Much has already been said about the recently reported SolarWinds compromise. In this post, we are not attempting to further investigate the attack, but rather, to provide a SecDevOps perspective on a few of the underlying software and development processes that are reported to have been involved in the initial compromise at SolarWinds. These processes are not unique to SolarWinds, and in fact, are often considered best practices in software development.
The Recon incident response team recently worked an intrusion case involving a ManageEngine Desktop Central server that was affected by CVE-2020-10189.
The Recon incident response team recently worked an intrusion case involving a Confluence web application server that was affected by CVE-2019-3396.

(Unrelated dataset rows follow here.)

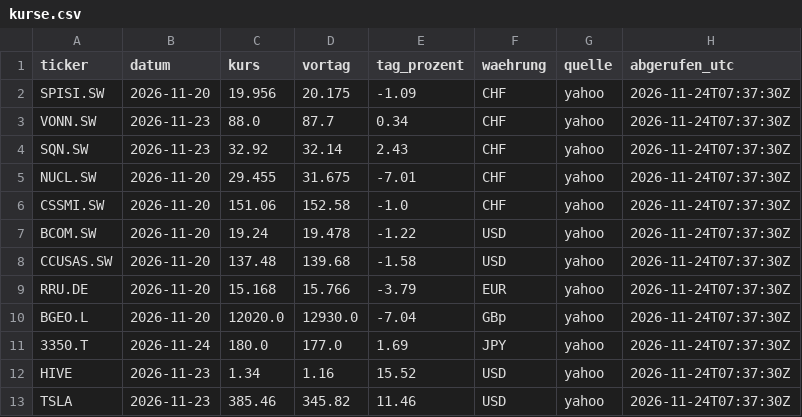
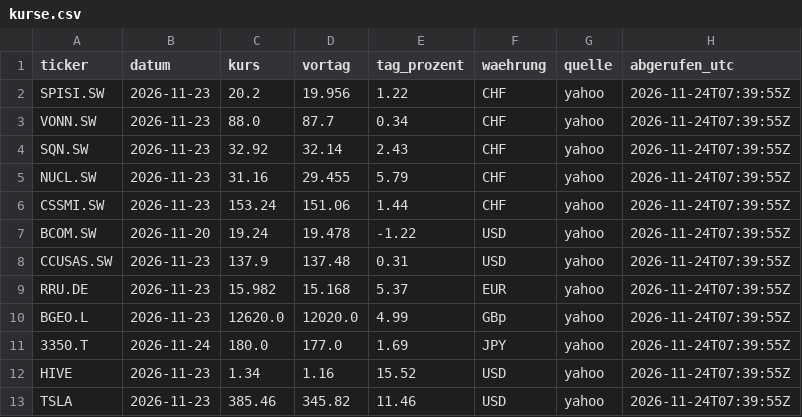
Before and after one commit to kieselstark/briefing-kurse, a CSV file: kurse.csv, drawn as a sheet.

```diff
--- a/kurse.csv
+++ b/kurse.csv
@@ -1,13 +1,13 @@
 ticker,datum,kurs,vortag,tag_prozent,waehrung,quelle,abgerufen_utc
-SPISI.SW,2026-11-20,19.956,20.175,-1.09,CHF,yahoo,2026-11-24T07:37:30Z
-VONN.SW,2026-11-23,88.0,87.7,0.34,CHF,yahoo,2026-11-24T07:37:30Z
-SQN.SW,2026-11-23,32.92,32.14,2.43,CHF,yahoo,2026-11-24T07:37:30Z
-NUCL.SW,2026-11-20,29.455,31.675,-7.01,CHF,yahoo,2026-11-24T07:37:30Z
-CSSMI.SW,2026-11-20,151.06,152.58,-1.0,CHF,yahoo,2026-11-24T07:37:30Z
-BCOM.SW,2026-11-20,19.24,19.478,-1.22,USD,yahoo,2026-11-24T07:37:30Z
-CCUSAS.SW,2026-11-20,137.48,139.68,-1.58,USD,yahoo,2026-11-24T07:37:30Z
-RRU.DE,2026-11-20,15.168,15.766,-3.79,EUR,yahoo,2026-11-24T07:37:30Z
-BGEO.L,2026-11-20,12020.0,12930.0,-7.04,GBp,yahoo,2026-11-24T07:37:30Z
-3350.T,2026-11-24,180.0,177.0,1.69,JPY,yahoo,2026-11-24T07:37:30Z
-HIVE,2026-11-23,1.34,1.16,15.52,USD,yahoo,2026-11-24T07:37:30Z
-TSLA,2026-11-23,385.46,345.82,11.46,USD,yahoo,2026-11-24T07:37:30Z
+SPISI.SW,2026-11-23,20.2,19.956,1.22,CHF,yahoo,2026-11-24T07:39:55Z
+VONN.SW,2026-11-23,88.0,87.7,0.34,CHF,yahoo,2026-11-24T07:39:55Z
+SQN.SW,2026-11-23,32.92,32.14,2.43,CHF,yahoo,2026-11-24T07:39:55Z
+NUCL.SW,2026-11-23,31.16,29.455,5.79,CHF,yahoo,2026-11-24T07:39:55Z
+CSSMI.SW,2026-11-23,153.24,151.06,1.44,CHF,yahoo,2026-11-24T07:39:55Z
+BCOM.SW,2026-11-20,19.24,19.478,-1.22,USD,yahoo,2026-11-24T07:39:55Z
+CCUSAS.SW,2026-11-23,137.9,137.48,0.31,USD,yahoo,2026-11-24T07:39:55Z
+RRU.DE,2026-11-23,15.982,15.168,5.37,EUR,yahoo,2026-11-24T07:39:55Z
+BGEO.L,2026-11-23,12620.0,12020.0,4.99,GBp,yahoo,2026-11-24T07:39:55Z
+3350.T,2026-11-24,180.0,177.0,1.69,JPY,yahoo,2026-11-24T07:39:55Z
+HIVE,2026-11-23,1.34,1.16,15.52,USD,yahoo,2026-11-24T07:39:55Z
+TSLA,2026-11-23,385.46,345.82,11.46,USD,yahoo,2026-11-24T07:39:55Z
```
Also changed, not shown: historie.csv, 2 other files.
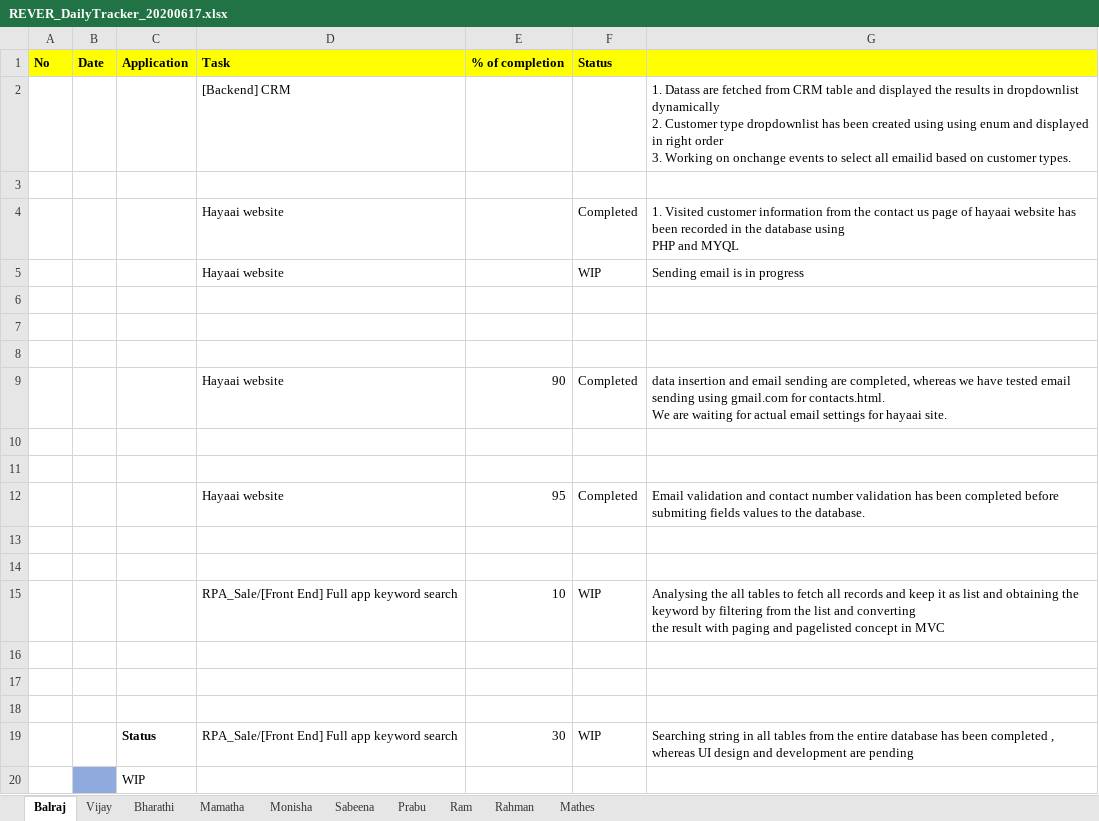
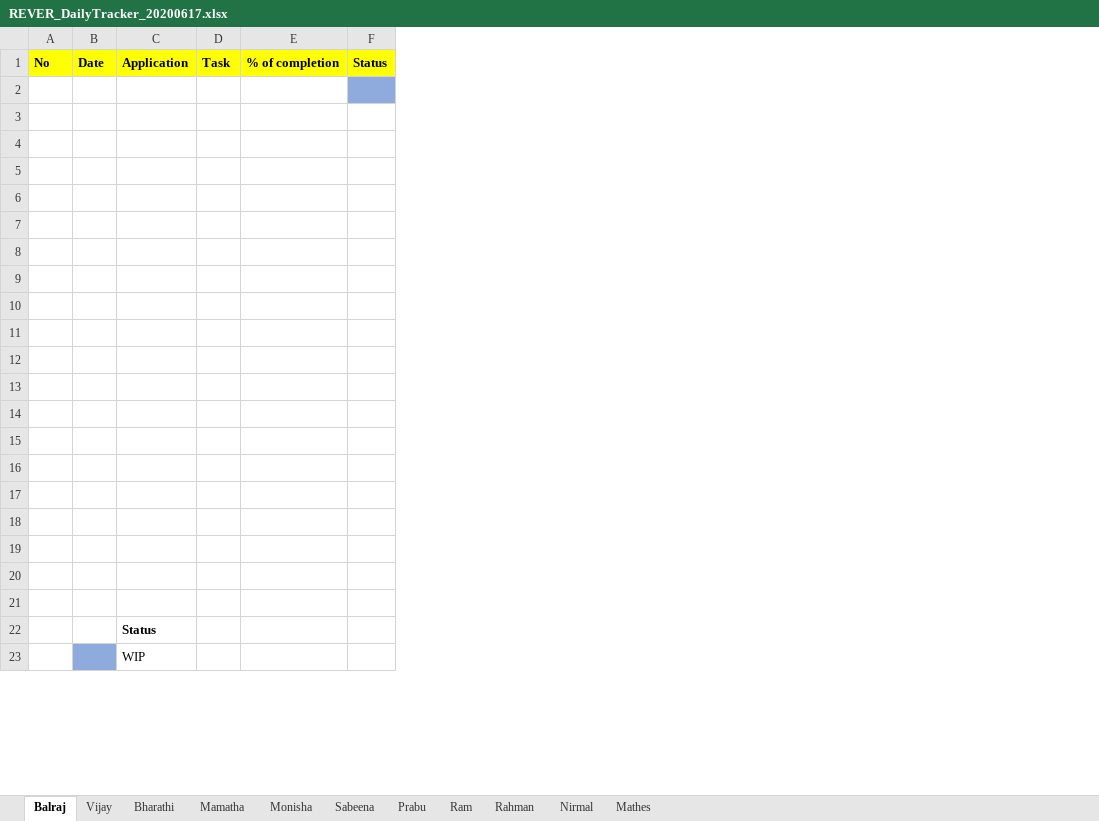
Before and after one commit to tcbalaji/DailyTracker, an Excel workbook: REVER_DailyTracker_20200617.xlsx, sheet Balraj, drawn as a sheet; only a part is shown; values as stored, in another font and other column widths than the file's, no borders; removed rows and columns are numbered as before the commit, all else as after; ↵ is a line break in a cell; the diff covers the shown part only; the diff names each change by its address in the sheet, - before the commit and + after, or states it on an @@ line.

```diff
--- a/REVER_DailyTracker_20200617.xlsx (sheet Balraj)
+++ b/REVER_DailyTracker_20200617.xlsx (sheet Balraj)
+sheet tab: Nirmal
-column D, rows 1-19: Task | [Backend] CRM |  | Hayaai website | Hayaai website |  |  |  | Hayaai website |  |  | Hayaai website |  |  | RPA_Sale/[Front End] Full app keyword search |  |  |  | RPA_Sale/[Front End] Full app keyword search
-column E, rows 1-19: % of completion |  |  |  |  |  |  |  | 90 |  |  | 95 |  |  | 10 |  |  |  | 30
-column F, rows 1-19: Status |  |  | Completed | WIP |  |  |  | Completed |  |  | Completed |  |  | WIP |  |  |  | WIP
-column G, rows 2-19: 1. Datass are fetched from CRM table and displayed the results in dropdownlist dynamically ↵ 2. Customer type dropdownlist has been created using using enum and displayed in right order ↵ 3. Working on onchange events to select all emailid based on customer types. |  | 1. Visited customer information from the contact us page of hayaai website has been recorded in the database using ↵ PHP and MYQL | Sending email is in progress |  |  |  | data insertion and email sending are completed, whereas we have tested email sending using gmail.com for contacts.html. ↵ We are waiting for actual email settings for hayaai site. |  |  | Email validation and contact number validation has been completed before submiting fields values to the database. |  |  | Analysing the all tables to fetch all records and keep it as list and obtaining the keyword by filtering from the list and converting ↵ the result with paging and pagelisted concept in MVC |  |  |  | Searching string in all tables from the entire database has been completed , whereas UI design and development are pending
+column D, row 1: Task
+column E, row 1: % of completion
+column F, row 1: Status
+row 2: (empty)
+row 3: (empty)
+row 4: (empty)
-row 5:  |  |  | [Backend] CRM |  |  | 1. Datass are fetched from CRM table and displayed the results in dropdownlist dynamically ↵ 2. Customer type dropdownlist has been created using using enum and displayed in right order ↵ 3. Working on onchange events to select all emailid based on customer types.
+row 5: (empty)
-row 7:  |  |  | Hayaai website |  | Completed | 1. Visited customer information from the contact us page of hayaai website has been recorded in the database using ↵ PHP and MYQL
+row 7: (empty)
-row 8:  |  |  | Hayaai website |  | WIP | Sending email is in progress
+row 8: (empty)
-row 12:  |  |  | Hayaai website | 90 | Completed | data insertion and email sending are completed, whereas we have tested email sending using gmail.com for contacts.html. ↵ We are waiting for actual email settings for hayaai site.
+row 12: (empty)
-row 15:  |  |  | Hayaai website | 95 | Completed | Email validation and contact number validation has been completed before submiting fields values to the database.
+row 15: (empty)
-row 18:  |  |  | RPA_Sale/[Front End] Full app keyword search | 10 | WIP | Analysing the all tables to fetch all records and keep it as list and obtaining the keyword by filtering from the list and converting ↵ the result with paging and pagelisted concept in MVC
+row 18: (empty)
```
Also changed, not shown: 74 removed rows elsewhere in this sheet, sheet Monisha, sheet Vijay.
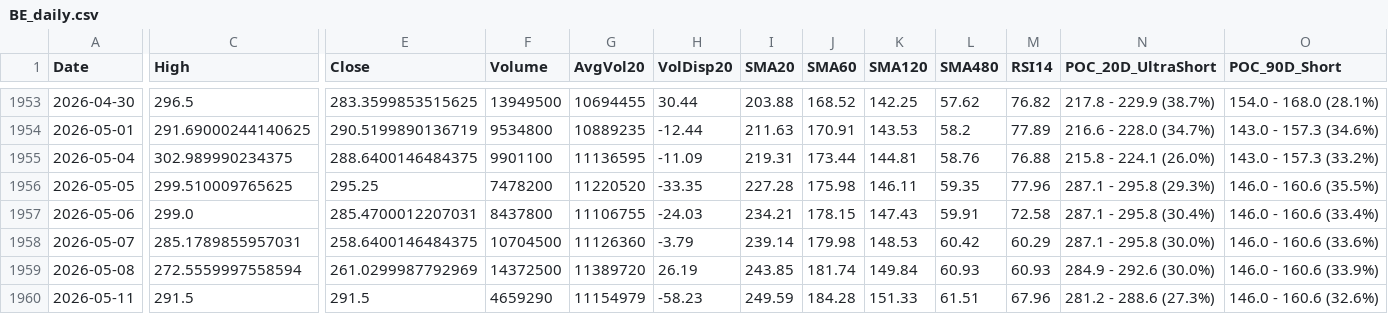
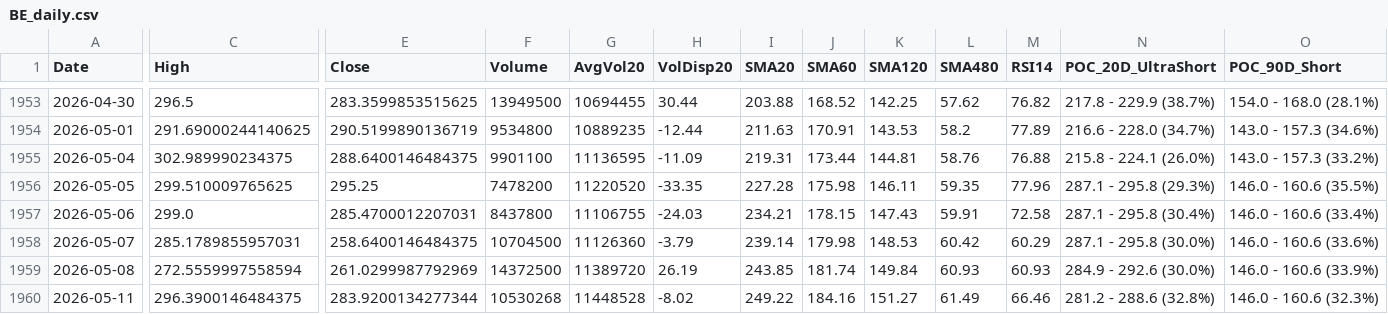
Before and after one commit to Junwoo-Genius/market-snapshot, a CSV file: public/csv/BE_daily.csv, drawn as a sheet; only a part is shown, gaps mark what is left out; the diff names each change by its address in the sheet, - before the commit and + after, or states it on an @@ line.

```diff
--- a/public/csv/BE_daily.csv
+++ b/public/csv/BE_daily.csv
-C1960 (High): 291.5
+C1960 (High): 296.3900146484375
-E1960 (Close): 291.5
+E1960 (Close): 283.9200134277344
-F1960 (Volume): 4659290
+F1960 (Volume): 10530268
-G1960 (AvgVol20): 11154979
+G1960 (AvgVol20): 11448528
-H1960 (VolDisp20): -58.23
+H1960 (VolDisp20): -8.02
-I1960 (SMA20): 249.59
+I1960 (SMA20): 249.22
-J1960 (SMA60): 184.28
+J1960 (SMA60): 184.16
-K1960 (SMA120): 151.33
+K1960 (SMA120): 151.27
-L1960 (SMA480): 61.51
+L1960 (SMA480): 61.49
-M1960 (RSI14): 67.96
+M1960 (RSI14): 66.46
-N1960 (POC_20D_UltraShort): 281.2 - 288.6 (27.3%)
+N1960 (POC_20D_UltraShort): 281.2 - 288.6 (32.8%)
-O1960 (POC_90D_Short): 146.0 - 160.6 (32.6%)
+O1960 (POC_90D_Short): 146.0 - 160.6 (32.3%)
```
Also changed, not shown: public/csv/IREN_daily.csv, public/csv/META_daily.csv, 26 other files.
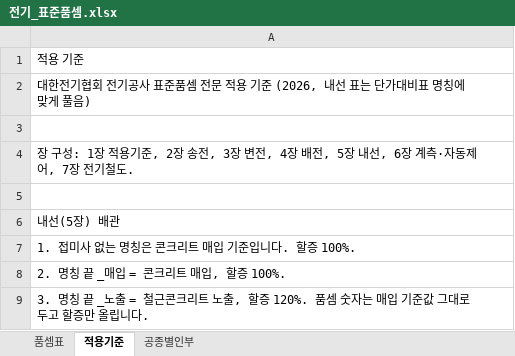
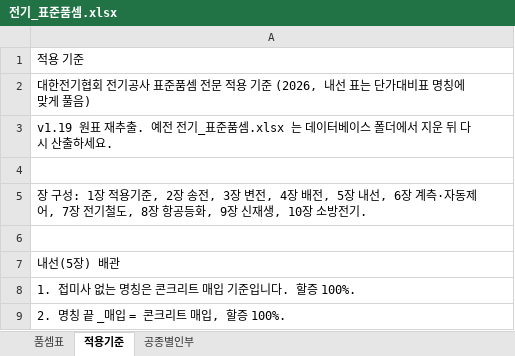
Before and after one commit to ska22110597-afk/jeonki-quantity, an Excel workbook: data/전기_표준품셈.xlsx, sheet 적용기준, drawn as a sheet; only a part is shown; the shorter side is filled out with more unchanged rows; values as stored, in another font and other column widths than the file's, no borders; addresses are those after the commit; the diff names each change by its address in the sheet, - before the commit and + after, or states it on an @@ line.

```diff
--- a/data/전기_표준품셈.xlsx (sheet 적용기준)
+++ b/data/전기_표준품셈.xlsx (sheet 적용기준)
+row 3: v1.19 원표 재추출. 예전 전기_표준품셈.xlsx 는 데이터베이스 폴더에서 지운 뒤 다시 산출하세요.
-A5: …전기철도.
+A5: …전기철도, 8장 항공등화, 9장 신재생, 10장 소방전기.
```
Also changed, not shown: sheet 품셈표, data/노임단가.xlsx, data/통신_표준품셈.xlsx, 19 other files.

US-CERT posted a new Tactical Alert (TA18-106A) based on a combined intelligence effort between the Department of Homeland Security (DHS), the Federal Bureau of Investigation (FBI), and the United Kingdom’s National Cyber Security Centre (NCSC). It provided an alert on network devices being exploited by Russian state-sponsored actors. Network device targets include but are not limited to government and private-sector organizations, critical infrastructure providers, and the Internet service providers (ISPs) supporting these sectors. The TA outlines details on the tactics, techniques, and procedures (TTPs) used by Russian state actors. The purpose of the TA was to inform the public about the Russian government campaign.